A story published by the state news agency TASS claimed that Auñón-Chancellor could have drilled a hole in the orbital module of the Soyuz MS-09 transport in 2018. The article said she could have suffered a mental breakdown after being diagnosed with deep vein thrombosis, which is a blood clot that could become life threatening if not treated properly.
Below is a Google Translate excerpt from the original Russian language story:
“And this could provoke an acute psychological crisis,” which could lead to attempts in various ways to speed up her return to the planet, my anonymous interlocutor believes. Secondly, for some reason incomprehensible to Roscosmos, the video camera at the junction of the Russian and American segments did not work at that time. Thirdly, the Americans refused to pass the polygraph, unlike the Russian cosmonauts. Fourthly, the Russian Federation did not get the opportunity to examine the tools and drills that are on the ISS for the presence of the remains of metal shavings from the hull of the household compartment of our ship.

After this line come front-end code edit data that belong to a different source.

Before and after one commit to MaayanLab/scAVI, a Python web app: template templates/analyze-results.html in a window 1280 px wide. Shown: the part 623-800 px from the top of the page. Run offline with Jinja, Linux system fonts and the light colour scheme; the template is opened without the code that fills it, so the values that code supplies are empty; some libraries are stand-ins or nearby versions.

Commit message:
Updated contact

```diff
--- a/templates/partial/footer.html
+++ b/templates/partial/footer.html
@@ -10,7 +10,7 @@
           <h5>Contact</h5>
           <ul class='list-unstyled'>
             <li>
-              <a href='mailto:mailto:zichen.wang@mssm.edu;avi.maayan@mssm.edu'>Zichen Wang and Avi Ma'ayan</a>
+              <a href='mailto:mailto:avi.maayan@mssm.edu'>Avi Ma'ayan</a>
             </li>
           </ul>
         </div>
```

Finally, fifth: of the eight holes, only one was through – the rest were drilled as if with bounces of the drill, which rather speaks of drilling precisely in zero gravity conditions without the necessary support. One hole was generally made in the frame (the transverse rib of the ship’s hull), that is, drilled by someone who had not been trained in the construction of the Soyuz MS spacecraft.
ISS crew members were able to seal the mysterious hole, which did not pose a threat to the space station and its occupants. The hole was in the Soyuz spacecraft’s orbital module, which is separate from the crew module that cosmonauts and astronauts use to return to Earth.
Roscosmos has not released the results of its investigation into the strange incident.
The accusation was made in the middle of a long article rebutting American complaints about the quality of Russia’s space program. The most recent incident occurred when the newly arrived Nauka module spun the space 540 degrees throough unplanned firing of its thrusters.